> _ASSIGNED TASK_
Go through the lines below. Copy those with "package".

---------- INFORMATION SUPPLIED ----------

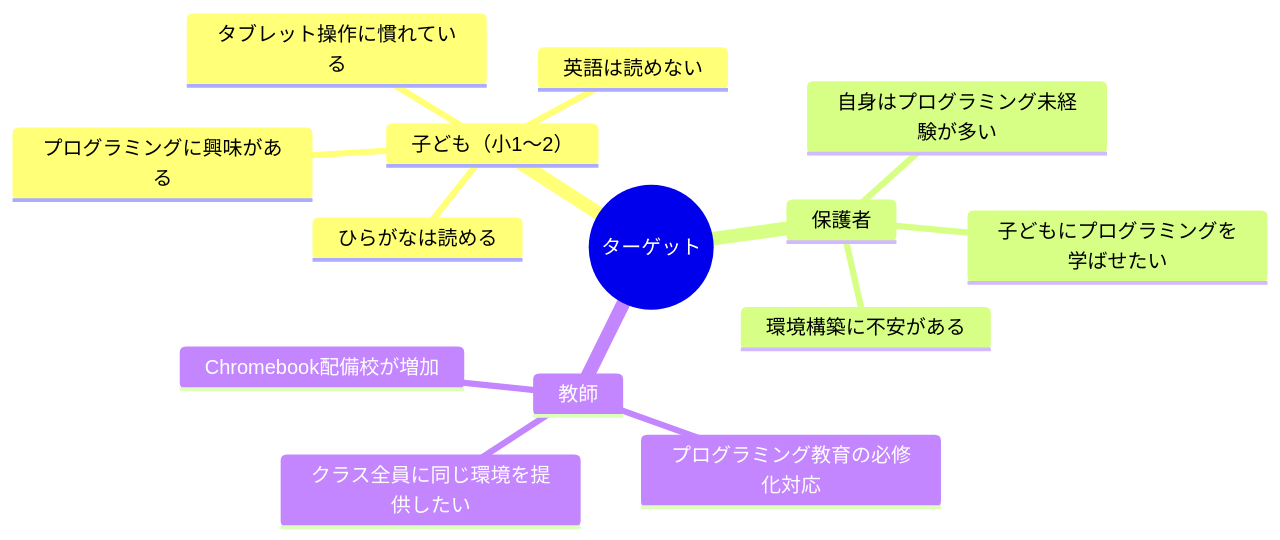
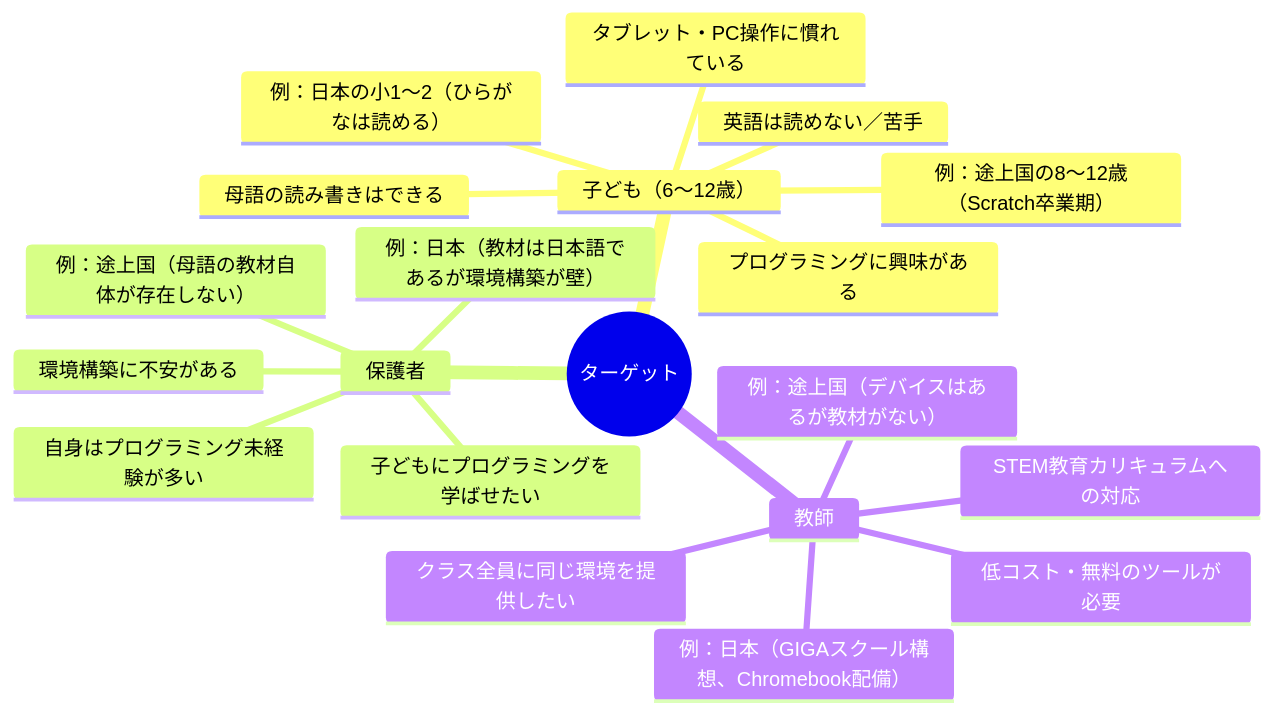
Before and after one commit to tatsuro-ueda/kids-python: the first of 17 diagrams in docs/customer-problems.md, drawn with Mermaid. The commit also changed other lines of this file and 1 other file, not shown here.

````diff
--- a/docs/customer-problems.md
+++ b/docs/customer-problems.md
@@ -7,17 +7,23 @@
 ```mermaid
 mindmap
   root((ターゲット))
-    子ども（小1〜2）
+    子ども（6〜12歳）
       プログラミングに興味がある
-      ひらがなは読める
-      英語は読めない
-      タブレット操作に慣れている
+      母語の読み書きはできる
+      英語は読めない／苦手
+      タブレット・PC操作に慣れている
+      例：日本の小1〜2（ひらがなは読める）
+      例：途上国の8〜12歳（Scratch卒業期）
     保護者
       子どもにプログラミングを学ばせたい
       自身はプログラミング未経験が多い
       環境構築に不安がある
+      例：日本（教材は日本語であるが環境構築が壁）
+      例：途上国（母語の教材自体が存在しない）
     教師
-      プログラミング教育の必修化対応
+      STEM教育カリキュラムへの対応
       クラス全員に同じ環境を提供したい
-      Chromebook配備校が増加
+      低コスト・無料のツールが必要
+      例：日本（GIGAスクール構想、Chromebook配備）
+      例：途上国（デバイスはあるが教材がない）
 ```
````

----------
---------- INFORMATION SUPPLIED ----------

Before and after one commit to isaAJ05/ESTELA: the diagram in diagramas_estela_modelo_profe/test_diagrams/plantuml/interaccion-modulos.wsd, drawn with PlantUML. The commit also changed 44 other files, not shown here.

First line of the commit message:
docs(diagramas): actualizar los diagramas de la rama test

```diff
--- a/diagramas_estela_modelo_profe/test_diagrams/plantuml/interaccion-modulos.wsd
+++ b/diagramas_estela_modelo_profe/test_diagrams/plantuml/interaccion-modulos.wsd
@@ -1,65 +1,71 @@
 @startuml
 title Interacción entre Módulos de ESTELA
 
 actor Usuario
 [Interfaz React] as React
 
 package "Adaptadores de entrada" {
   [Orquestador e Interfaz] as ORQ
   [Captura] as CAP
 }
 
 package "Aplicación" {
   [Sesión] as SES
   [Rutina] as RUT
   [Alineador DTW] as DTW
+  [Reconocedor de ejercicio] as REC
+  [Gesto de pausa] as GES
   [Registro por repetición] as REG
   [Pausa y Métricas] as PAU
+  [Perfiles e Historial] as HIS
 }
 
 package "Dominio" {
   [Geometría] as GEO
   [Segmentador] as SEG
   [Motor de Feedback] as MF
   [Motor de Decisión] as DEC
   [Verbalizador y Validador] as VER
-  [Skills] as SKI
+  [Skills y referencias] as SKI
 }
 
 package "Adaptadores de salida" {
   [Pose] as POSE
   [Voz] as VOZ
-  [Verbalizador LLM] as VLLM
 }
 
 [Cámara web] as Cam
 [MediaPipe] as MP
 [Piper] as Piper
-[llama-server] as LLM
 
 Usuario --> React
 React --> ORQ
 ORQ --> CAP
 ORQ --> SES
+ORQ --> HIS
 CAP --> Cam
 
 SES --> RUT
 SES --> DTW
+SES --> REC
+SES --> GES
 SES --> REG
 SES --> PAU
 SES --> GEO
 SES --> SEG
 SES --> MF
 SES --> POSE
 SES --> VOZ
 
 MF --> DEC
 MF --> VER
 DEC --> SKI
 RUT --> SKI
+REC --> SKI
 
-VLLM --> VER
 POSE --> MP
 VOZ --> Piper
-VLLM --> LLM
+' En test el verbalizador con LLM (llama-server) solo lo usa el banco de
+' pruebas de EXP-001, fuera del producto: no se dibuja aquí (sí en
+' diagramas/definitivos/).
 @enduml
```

----------

> _SOLUTION TO THE PROBLEM_
 package "Adaptadores de entrada" {
 package "Aplicación" {
 package "Dominio" {
 package "Adaptadores de salida" {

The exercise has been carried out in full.